According to the U.S. Constitution, the Fourth Amendment protects “the right of the people to be secure in their persons, houses, papers, and effects, against unreasonable searches and seizures.” This means that law enforcement officers must have a signed search warrant supported by probable cause that a crime has been committed. The search warrant also must outline the places to be searched and the people or things to be seized. They cannot enter the subject’s home for any reason; they must strongly believe the subject has been, is, or will be a participant to a crime. The Coast Guard officers had no reason to suspect that Sanchez and his companions were engaged in any illicit behaviors or crimes. Therefore they had no reason to detain them in the first place.
Typically speaking, Fourth Amendment protections are lower in border crossings or official ports of entry. The Court of Appeals ruled the harbor where Sanchez had sailed out from is not an official port of entry, and therefore the Fourth Amendment protections commended on all American citizens were in the fullest effect.
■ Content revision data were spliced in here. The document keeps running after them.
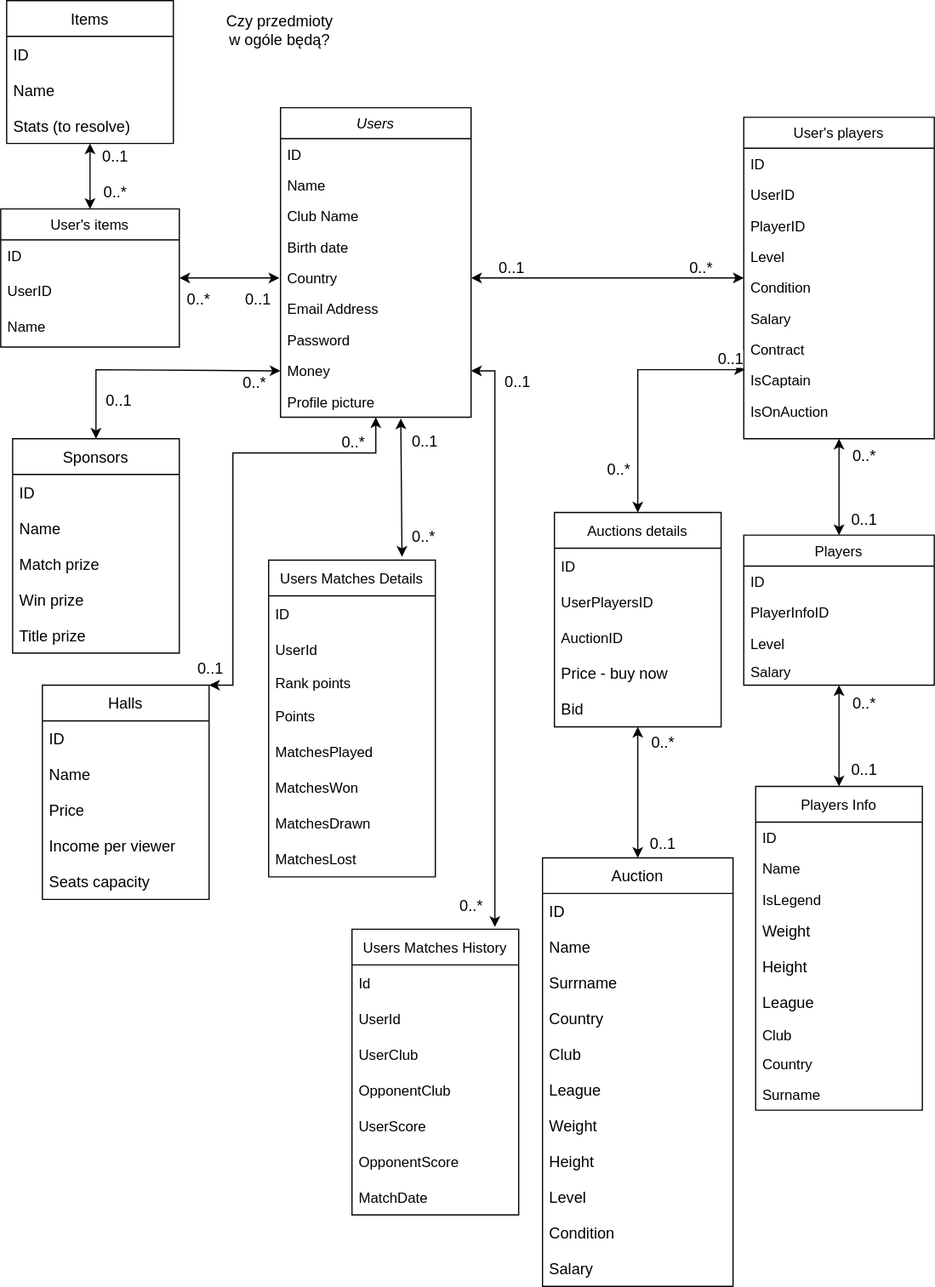
Earlier version of the draw.io export DatabaseDiagram.svg (KrystianGaluszka/PracaDyplomowa). Source tidied: cells renumbered, new cells last; positions are measured from the earlier drawing's top-left corner, leaving out a move shared by most shapes.
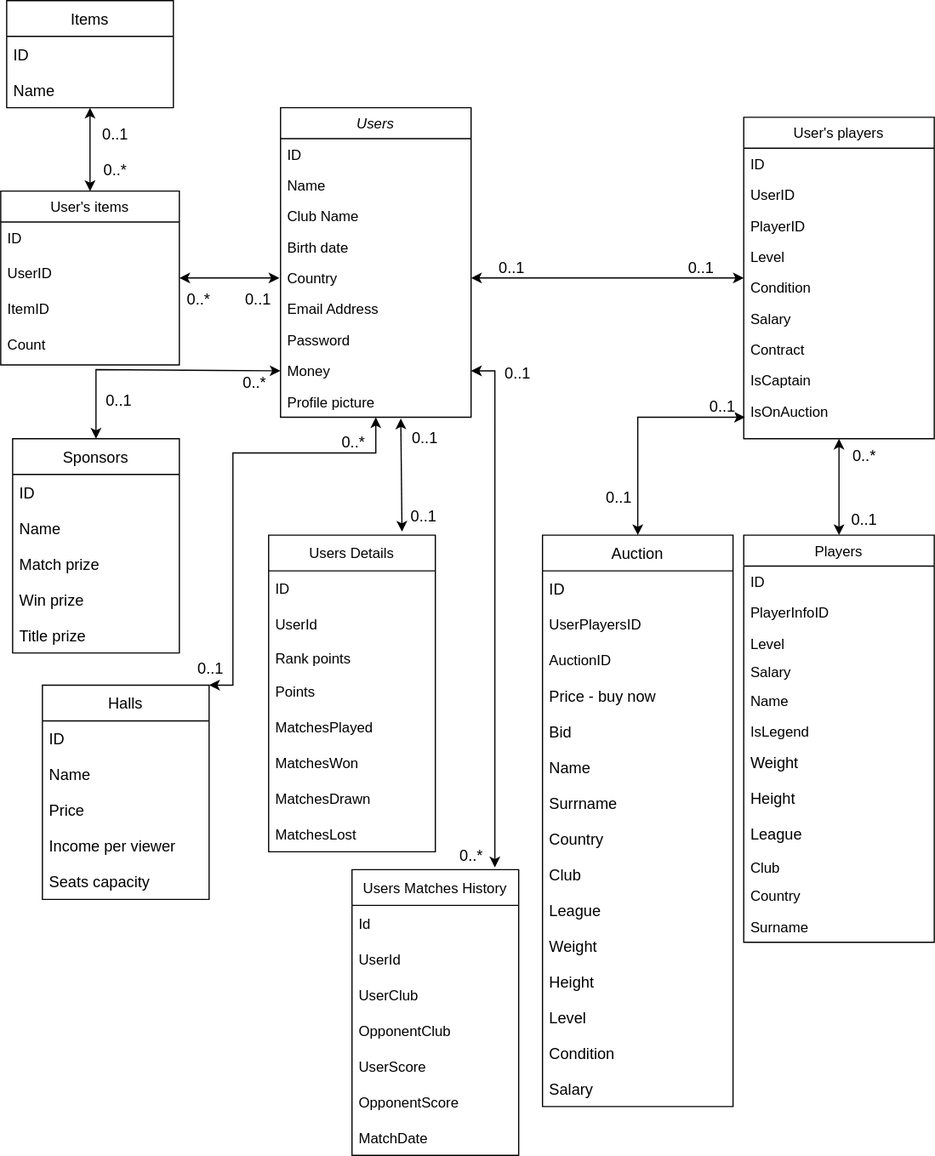
The same diagram one commit later.

Change to the diagram source:
```diff
@@ -35,3 +35,3 @@
     <mxCell id="12" value="Players" style="swimlane;fontStyle=0;align=center;verticalAlign=top;horizontal=1;startSize=26;rounded=0;shadow=0;strokeWidth=1;" parent="1" vertex="1">
-      <mxGeometry x="624" y="449" width="160" height="126" as="geometry" />
+      <mxGeometry x="624" y="449" width="160" height="342" as="geometry" />
     </mxCell>
@@ -49,4 +49,28 @@
     </mxCell>
+    <mxCell id="92" value="Name" style="text;align=left;verticalAlign=top;spacingLeft=4;spacingRight=4;overflow=hidden;" parent="12" vertex="1">
+      <mxGeometry y="126" width="160" height="26" as="geometry" />
+    </mxCell>
+    <mxCell id="93" value="IsLegend" style="text;align=left;verticalAlign=top;spacingLeft=4;spacingRight=4;overflow=hidden;" parent="12" vertex="1">
+      <mxGeometry y="152" width="160" height="24" as="geometry" />
+    </mxCell>
+    <mxCell id="94" value="Weight" style="text;strokeColor=none;fillColor=none;align=left;verticalAlign=middle;spacingLeft=4;spacingRight=4;overflow=hidden;fontSize=13;" parent="12" vertex="1">
+      <mxGeometry y="176" width="160" height="30" as="geometry" />
+    </mxCell>
+    <mxCell id="95" value="Height" style="text;strokeColor=none;fillColor=none;align=left;verticalAlign=middle;spacingLeft=4;spacingRight=4;overflow=hidden;fontSize=13;" parent="12" vertex="1">
+      <mxGeometry y="206" width="160" height="30" as="geometry" />
+    </mxCell>
+    <mxCell id="96" value="League" style="text;strokeColor=none;fillColor=none;align=left;verticalAlign=middle;spacingLeft=4;spacingRight=4;overflow=hidden;fontSize=13;" parent="12" vertex="1">
+      <mxGeometry y="236" width="160" height="30" as="geometry" />
+    </mxCell>
+    <mxCell id="97" value="Club" style="text;align=left;verticalAlign=top;spacingLeft=4;spacingRight=4;overflow=hidden;" parent="12" vertex="1">
+      <mxGeometry y="266" width="160" height="24" as="geometry" />
+    </mxCell>
+    <mxCell id="98" value="Country" style="text;align=left;verticalAlign=top;spacingLeft=4;spacingRight=4;overflow=hidden;fontStyle=0;" parent="12" vertex="1">
+      <mxGeometry y="290" width="160" height="26" as="geometry" />
+    </mxCell>
+    <mxCell id="99" value="Surname" style="text;align=left;verticalAlign=top;spacingLeft=4;spacingRight=4;overflow=hidden;rounded=0;shadow=0;html=0;" parent="12" vertex="1">
+      <mxGeometry y="316" width="160" height="26" as="geometry" />
+    </mxCell>
     <mxCell id="17" value="User's items" style="swimlane;fontStyle=0;align=center;verticalAlign=top;horizontal=1;startSize=26;rounded=0;shadow=0;strokeWidth=1;" parent="1" vertex="1">
-      <mxGeometry y="175" width="150" height="116" as="geometry" />
+      <mxGeometry y="160" width="150" height="146" as="geometry" />
     </mxCell>
@@ -58,4 +82,7 @@
     </mxCell>
+    <mxCell id="126" value="ItemID" style="text;align=left;verticalAlign=top;spacingLeft=4;spacingRight=4;overflow=hidden;strokeWidth=1;" parent="17" vertex="1">
+      <mxGeometry y="86" width="150" height="30" as="geometry" />
+    </mxCell>
-    <mxCell id="20" value="Name" style="text;align=left;verticalAlign=top;spacingLeft=4;spacingRight=4;overflow=hidden;strokeWidth=1;" parent="17" vertex="1">
-      <mxGeometry y="86" width="150" height="30" as="geometry" />
+    <mxCell id="20" value="Count" style="text;align=left;verticalAlign=top;spacingLeft=4;spacingRight=4;overflow=hidden;strokeWidth=1;" parent="17" vertex="1">
+      <mxGeometry y="116" width="150" height="30" as="geometry" />
     </mxCell>
@@ -128,3 +155,3 @@
     <mxCell id="43" value="Items" style="swimlane;fontStyle=0;horizontal=1;startSize=30;fontSize=13;strokeWidth=1;" parent="1" vertex="1">
-      <mxGeometry x="5" width="140" height="120" as="geometry" />
+      <mxGeometry x="5" width="140" height="90" as="geometry" />
     </mxCell>
@@ -136,5 +163,2 @@
     </mxCell>
-    <mxCell id="46" value="Stats (to resolve)" style="text;strokeColor=none;fillColor=none;align=left;verticalAlign=middle;spacingLeft=4;spacingRight=4;overflow=hidden;fontSize=13;" parent="43" vertex="1">
-      <mxGeometry y="90" width="140" height="30" as="geometry" />
-    </mxCell>
     <mxCell id="47" style="endArrow=classic;startArrow=classic;html=1;rounded=0;fontSize=13;" parent="1" edge="1" source="17" target="43">
@@ -178,3 +202,3 @@
     </mxCell>
-    <mxCell id="55" value="0..*" style="edgeLabel;html=1;align=center;verticalAlign=middle;fontSize=13;" parent="53" vertex="1">
+    <mxCell id="55" value="0..1" style="edgeLabel;html=1;align=center;verticalAlign=middle;fontSize=13;" parent="53" vertex="1">
       <mxGeometry x="0.68" relative="1" as="geometry">
@@ -234,3 +258,3 @@
     <mxCell id="65" value="Auction" style="swimlane;fontStyle=0;horizontal=1;startSize=30;fontSize=13;strokeWidth=1;" parent="1" vertex="1">
-      <mxGeometry x="455" y="720" width="160" height="360" as="geometry" />
+      <mxGeometry x="455" y="449" width="160" height="480" as="geometry" />
     </mxCell>
@@ -239,129 +263,46 @@
     </mxCell>
+    <mxCell id="80" value="UserPlayersID" style="text;strokeColor=none;fillColor=none;align=left;verticalAlign=middle;spacingLeft=4;spacingRight=4;overflow=hidden;" parent="65" vertex="1">
+      <mxGeometry y="60" width="160" height="30" as="geometry" />
+    </mxCell>
+    <mxCell id="81" value="AuctionID" style="text;strokeColor=none;fillColor=none;align=left;verticalAlign=middle;spacingLeft=4;spacingRight=4;overflow=hidden;" parent="65" vertex="1">
+      <mxGeometry y="90" width="160" height="30" as="geometry" />
+    </mxCell>
+    <mxCell id="82" value="Price - buy now" style="text;strokeColor=none;fillColor=none;align=left;verticalAlign=middle;spacingLeft=4;spacingRight=4;overflow=hidden;fontSize=13;" parent="65" vertex="1">
+      <mxGeometry y="120" width="160" height="30" as="geometry" />
+    </mxCell>
+    <mxCell id="83" value="Bid" style="text;strokeColor=none;fillColor=none;align=left;verticalAlign=middle;spacingLeft=4;spacingRight=4;overflow=hidden;fontSize=13;" parent="65" vertex="1">
+      <mxGeometry y="150" width="160" height="30" as="geometry" />
+    </mxCell>
     <mxCell id="67" value="Name" style="text;strokeColor=none;fillColor=none;align=left;verticalAlign=middle;spacingLeft=4;spacingRight=4;overflow=hidden;fontSize=13;" parent="65" vertex="1">
-      <mxGeometry y="60" width="160" height="30" as="geometry" />
+      <mxGeometry y="180" width="160" height="30" as="geometry" />
     </mxCell>
     <mxCell id="68" value="Surrname" style="text;strokeColor=none;fillColor=none;align=left;verticalAlign=middle;spacingLeft=4;spacingRight=4;overflow=hidden;fontSize=13;" parent="65" vertex="1">
-      <mxGeometry y="90" width="160" height="30" as="geometry" />
+      <mxGeometry y="210" width="160" height="30" as="geometry" />
     </mxCell>
     <mxCell id="69" value="Country" style="text;strokeColor=none;fillColor=none;align=left;verticalAlign=middle;spacingLeft=4;spacingRight=4;overflow=hidden;fontSize=13;" parent="65" vertex="1">
-      <mxGeometry y="120" width="160" height="30" as="geometry" />
+      <mxGeometry y="240" width="160" height="30" as="geometry" />
     </mxCell>
     <mxCell id="70" value="Club" style="text;strokeColor=none;fillColor=none;align=left;verticalAlign=middle;spacingLeft=4;spacingRight=4;overflow=hidden;fontSize=13;" parent="65" vertex="1">
-      <mxGeometry y="150" width="160" height="30" as="geometry" />
+      <mxGeometry y="270" width="160" height="30" as="geometry" />
     </mxCell>
     <mxCell id="71" value="League" style="text;strokeColor=none;fillColor=none;align=left;verticalAlign=middle;spacingLeft=4;spacingRight=4;overflow=hidden;fontSize=13;" parent="65" vertex="1">
-      <mxGeometry y="180" width="160" height="30" as="geometry" />
+      <mxGeometry y="300" width="160" height="30" as="geometry" />
     </mxCell>
     <mxCell id="72" value="Weight" style="text;strokeColor=none;fillColor=none;align=left;verticalAlign=middle;spacingLeft=4;spacingRight=4;overflow=hidden;fontSize=13;" parent="65" vertex="1">
-      <mxGeometry y="210" width="160" height="30" as="geometry" />
+      <mxGeometry y="330" width="160" height="30" as="geometry" />
     </mxCell>
     <mxCell id="73" value="Height" style="text;strokeColor=none;fillColor=none;align=left;verticalAlign=middle;spacingLeft=4;spacingRight=4;overflow=hidden;fontSize=13;" parent="65" vertex="1">
-      <mxGeometry y="240" width="160" height="30" as="geometry" />
+      <mxGeometry y="360" width="160" height="30" as="geometry" />
     </mxCell>
     <mxCell id="74" value="Level" style="text;strokeColor=none;fillColor=none;align=left;verticalAlign=middle;spacingLeft=4;spacingRight=4;overflow=hidden;fontSize=13;" parent="65" vertex="1">
-      <mxGeometry y="270" width="160" height="30" as="geometry" />
+      <mxGeometry y="390" width="160" height="30" as="geometry" />
     </mxCell>
     <mxCell id="75" value="Condition" style="text;strokeColor=none;fillColor=none;align=left;verticalAlign=middle;spacingLeft=4;spacingRight=4;overflow=hidden;fontSize=13;" parent="65" vertex="1">
-      <mxGeometry y="300" width="160" height="30" as="geometry" />
+      <mxGeometry y="420" width="160" height="30" as="geometry" />
     </mxCell>
     <mxCell id="76" value="Salary" style="text;strokeColor=none;fillColor=none;align=left;verticalAlign=middle;spacingLeft=4;spacingRight=4;overflow=hidden;fontSize=13;" parent="65" vertex="1">
-      <mxGeometry y="330" width="160" height="30" as="geometry" />
+      <mxGeometry y="450" width="160" height="30" as="geometry" />
     </mxCell>
-    <mxCell id="77" value="Czy przedmioty w ogóle będą?" style="text;html=1;strokeColor=none;fillColor=none;align=center;verticalAlign=middle;whiteSpace=wrap;rounded=0;fontSize=13;" parent="1" vertex="1">
-      <mxGeometry x="184" y="10" width="101" height="30" as="geometry" />
-    </mxCell>
-    <mxCell id="78" value="Auctions details" style="swimlane;fontStyle=0;horizontal=1;startSize=30;" parent="1" vertex="1">
-      <mxGeometry x="465" y="430" width="140" height="180" as="geometry" />
-    </mxCell>
-    <mxCell id="79" value="ID" style="text;strokeColor=none;fillColor=none;align=left;verticalAlign=middle;spacingLeft=4;spacingRight=4;overflow=hidden;" parent="78" vertex="1">
-      <mxGeometry y="30" width="140" height="30" as="geometry" />
-    </mxCell>
-    <mxCell id="80" value="UserPlayersID" style="text;strokeColor=none;fillColor=none;align=left;verticalAlign=middle;spacingLeft=4;spacingRight=4;overflow=hidden;" parent="78" vertex="1">
-      <mxGeometry y="60" width="140" height="30" as="geometry" />
-    </mxCell>
-    <mxCell id="81" value="AuctionID" style="text;strokeColor=none;fillColor=none;align=left;verticalAlign=middle;spacingLeft=4;spacingRight=4;overflow=hidden;" parent="78" vertex="1">
-      <mxGeometry y="90" width="140" height="30" as="geometry" />
-    </mxCell>
-    <mxCell id="82" value="Price - buy now" style="text;strokeColor=none;fillColor=none;align=left;verticalAlign=middle;spacingLeft=4;spacingRight=4;overflow=hidden;fontSize=13;" parent="78" vertex="1">
-      <mxGeometry y="120" width="140" height="30" as="geometry" />
-    </mxCell>
-    <mxCell id="83" value="Bid" style="text;strokeColor=none;fillColor=none;align=left;verticalAlign=middle;spacingLeft=4;spacingRight=4;overflow=hidden;fontSize=13;" parent="78" vertex="1">
-      <mxGeometry y="150" width="140" height="30" as="geometry" />
-    </mxCell>
-    <mxCell id="84" style="endArrow=classic;startArrow=classic;html=1;rounded=0;fontSize=13;" parent="1" edge="1" target="78">
-      <mxGeometry relative="1" as="geometry">
-        <mxPoint x="625" y="310" as="sourcePoint" />
-        <Array as="points">
-          <mxPoint x="535" y="310" />
-        </Array>
-      </mxGeometry>
-    </mxCell>
-    <mxCell id="85" value="0..1" style="edgeLabel;html=1;align=center;verticalAlign=middle;fontSize=13;" parent="84" vertex="1">
-      <mxGeometry x="-0.71" relative="1" as="geometry">
-        <mxPoint x="17" y="-10" as="offset" />
-      </mxGeometry>
-    </mxCell>
-    <mxCell id="86" value="0..*" style="edgeLabel;html=1;align=center;verticalAlign=middle;fontSize=13;" parent="84" vertex="1">
-      <mxGeometry x="0.68" relative="1" as="geometry">
-        <mxPoint x="-17" y="-3" as="offset" />
-      </mxGeometry>
-    </mxCell>
-    <mxCell id="87" style="endArrow=classic;startArrow=classic;html=1;rounded=0;fontSize=13;exitX=0.5;exitY=0;exitDx=0;exitDy=0;" parent="1" edge="1" source="65" target="78">
-      <mxGeometry relative="1" as="geometry" />
-    </mxCell>
-    <mxCell id="88" value="0..1" style="edgeLabel;html=1;align=center;verticalAlign=middle;fontSize=13;" parent="87" vertex="1">
-      <mxGeometry x="-0.71" relative="1" as="geometry">
-        <mxPoint x="20" y="3" as="offset" />
-      </mxGeometry>
-    </mxCell>
-    <mxCell id="89" value="0..*" style="edgeLabel;html=1;align=center;verticalAlign=middle;fontSize=13;" parent="87" vertex="1">
-      <mxGeometry x="0.68" relative="1" as="geometry">
-        <mxPoint x="20" y="-6" as="offset" />
-      </mxGeometry>
-    </mxCell>
-    <mxCell id="90" value="Players Info" style="swimlane;fontStyle=0;horizontal=1;startSize=30;" parent="1" vertex="1">
-      <mxGeometry x="634" y="660" width="140" height="272" as="geometry" />
-    </mxCell>
-    <mxCell id="91" value="ID" style="text;align=left;verticalAlign=top;spacingLeft=4;spacingRight=4;overflow=hidden;rounded=0;shadow=0;html=0;" parent="90" vertex="1">
-      <mxGeometry y="30" width="140" height="26" as="geometry" />
-    </mxCell>
-    <mxCell id="92" value="Name" style="text;align=left;verticalAlign=top;spacingLeft=4;spacingRight=4;overflow=hidden;" parent="90" vertex="1">
-      <mxGeometry y="56" width="140" height="26" as="geometry" />
-    </mxCell>
-    <mxCell id="93" value="IsLegend" style="text;align=left;verticalAlign=top;spacingLeft=4;spacingRight=4;overflow=hidden;" parent="90" vertex="1">
-      <mxGeometry y="82" width="140" height="24" as="geometry" />
-    </mxCell>
-    <mxCell id="94" value="Weight" style="text;strokeColor=none;fillColor=none;align=left;verticalAlign=middle;spacingLeft=4;spacingRight=4;overflow=hidden;fontSize=13;" parent="90" vertex="1">
-      <mxGeometry y="106" width="140" height="30" as="geometry" />
-    </mxCell>
-    <mxCell id="95" value="Height" style="text;strokeColor=none;fillColor=none;align=left;verticalAlign=middle;spacingLeft=4;spacingRight=4;overflow=hidden;fontSize=13;" parent="90" vertex="1">
-      <mxGeometry y="136" width="140" height="30" as="geometry" />
-    </mxCell>
-    <mxCell id="96" value="League" style="text;strokeColor=none;fillColor=none;align=left;verticalAlign=middle;spacingLeft=4;spacingRight=4;overflow=hidden;fontSize=13;" parent="90" vertex="1">
-      <mxGeometry y="166" width="140" height="30" as="geometry" />
-    </mxCell>
-    <mxCell id="97" value="Club" style="text;align=left;verticalAlign=top;spacingLeft=4;spacingRight=4;overflow=hidden;" parent="90" vertex="1">
-      <mxGeometry y="196" width="140" height="24" as="geometry" />
-    </mxCell>
-    <mxCell id="98" value="Country" style="text;align=left;verticalAlign=top;spacingLeft=4;spacingRight=4;overflow=hidden;fontStyle=0;" parent="90" vertex="1">
-      <mxGeometry y="220" width="140" height="26" as="geometry" />
-    </mxCell>
-    <mxCell id="99" value="Surname" style="text;align=left;verticalAlign=top;spacingLeft=4;spacingRight=4;overflow=hidden;rounded=0;shadow=0;html=0;" parent="90" vertex="1">
-      <mxGeometry y="246" width="140" height="26" as="geometry" />
-    </mxCell>
-    <mxCell id="100" style="endArrow=classic;startArrow=classic;html=1;rounded=0;fontSize=13;" parent="1" edge="1" source="90" target="12">
-      <mxGeometry relative="1" as="geometry" />
-    </mxCell>
-    <mxCell id="101" value="0..1" style="edgeLabel;html=1;align=center;verticalAlign=middle;fontSize=13;" parent="100" vertex="1">
-      <mxGeometry x="-0.62" y="-1" relative="1" as="geometry">
-        <mxPoint x="19" y="1" as="offset" />
-      </mxGeometry>
-    </mxCell>
-    <mxCell id="102" value="0..*" style="edgeLabel;html=1;align=center;verticalAlign=middle;fontSize=13;" parent="100" vertex="1">
-      <mxGeometry x="0.67" y="-2" relative="1" as="geometry">
-        <mxPoint x="18" as="offset" />
-      </mxGeometry>
-    </mxCell>
-    <mxCell id="103" value="Users Matches Details" style="swimlane;fontStyle=0;horizontal=1;startSize=30;" parent="1" vertex="1">
-      <mxGeometry x="225" y="470" width="140" height="266" as="geometry" />
+    <mxCell id="103" value="Users Details" style="swimlane;fontStyle=0;horizontal=1;startSize=30;" parent="1" vertex="1">
+      <mxGeometry x="225" y="449" width="140" height="266" as="geometry" />
     </mxCell>
@@ -392,3 +333,3 @@
     <mxCell id="112" value="Users Matches History" style="swimlane;fontStyle=0;horizontal=1;startSize=30;" parent="1" vertex="1">
-      <mxGeometry x="295" y="780" width="140" height="240" as="geometry" />
+      <mxGeometry x="295" y="730" width="140" height="240" as="geometry" />
     </mxCell>
@@ -423,3 +364,3 @@
     </mxCell>
-    <mxCell id="122" value="0..*" style="edgeLabel;html=1;align=center;verticalAlign=middle;fontSize=13;" parent="120" vertex="1">
+    <mxCell id="122" value="0..1" style="edgeLabel;html=1;align=center;verticalAlign=middle;fontSize=13;" parent="120" vertex="1">
       <mxGeometry x="0.68" relative="1" as="geometry">
@@ -445,2 +386,20 @@
     </mxCell>
+    <mxCell id="84" style="endArrow=classic;startArrow=classic;html=1;rounded=0;fontSize=13;" parent="1" edge="1" target="65">
+      <mxGeometry relative="1" as="geometry">
+        <mxPoint x="625" y="350" as="sourcePoint" />
+        <Array as="points">
+          <mxPoint x="535" y="350" />
+        </Array>
+      </mxGeometry>
+    </mxCell>
+    <mxCell id="85" value="0..1" style="edgeLabel;html=1;align=center;verticalAlign=middle;fontSize=13;" parent="84" vertex="1">
+      <mxGeometry x="-0.71" relative="1" as="geometry">
+        <mxPoint x="7" y="-10" as="offset" />
+      </mxGeometry>
+    </mxCell>
+    <mxCell id="86" value="0..1" style="edgeLabel;html=1;align=center;verticalAlign=middle;fontSize=13;" parent="84" vertex="1">
+      <mxGeometry x="0.68" relative="1" as="geometry">
+        <mxPoint x="-17" y="-3" as="offset" />
+      </mxGeometry>
+    </mxCell>
   </root>
```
The Coast Guard officers didn’t even bother to ask whether the boat left international waters in the first place; they only asked Sanchez what his name was and where he lived.
The Court’s ruling is a big victory to outspoken critics of racial profiling by law enforcement.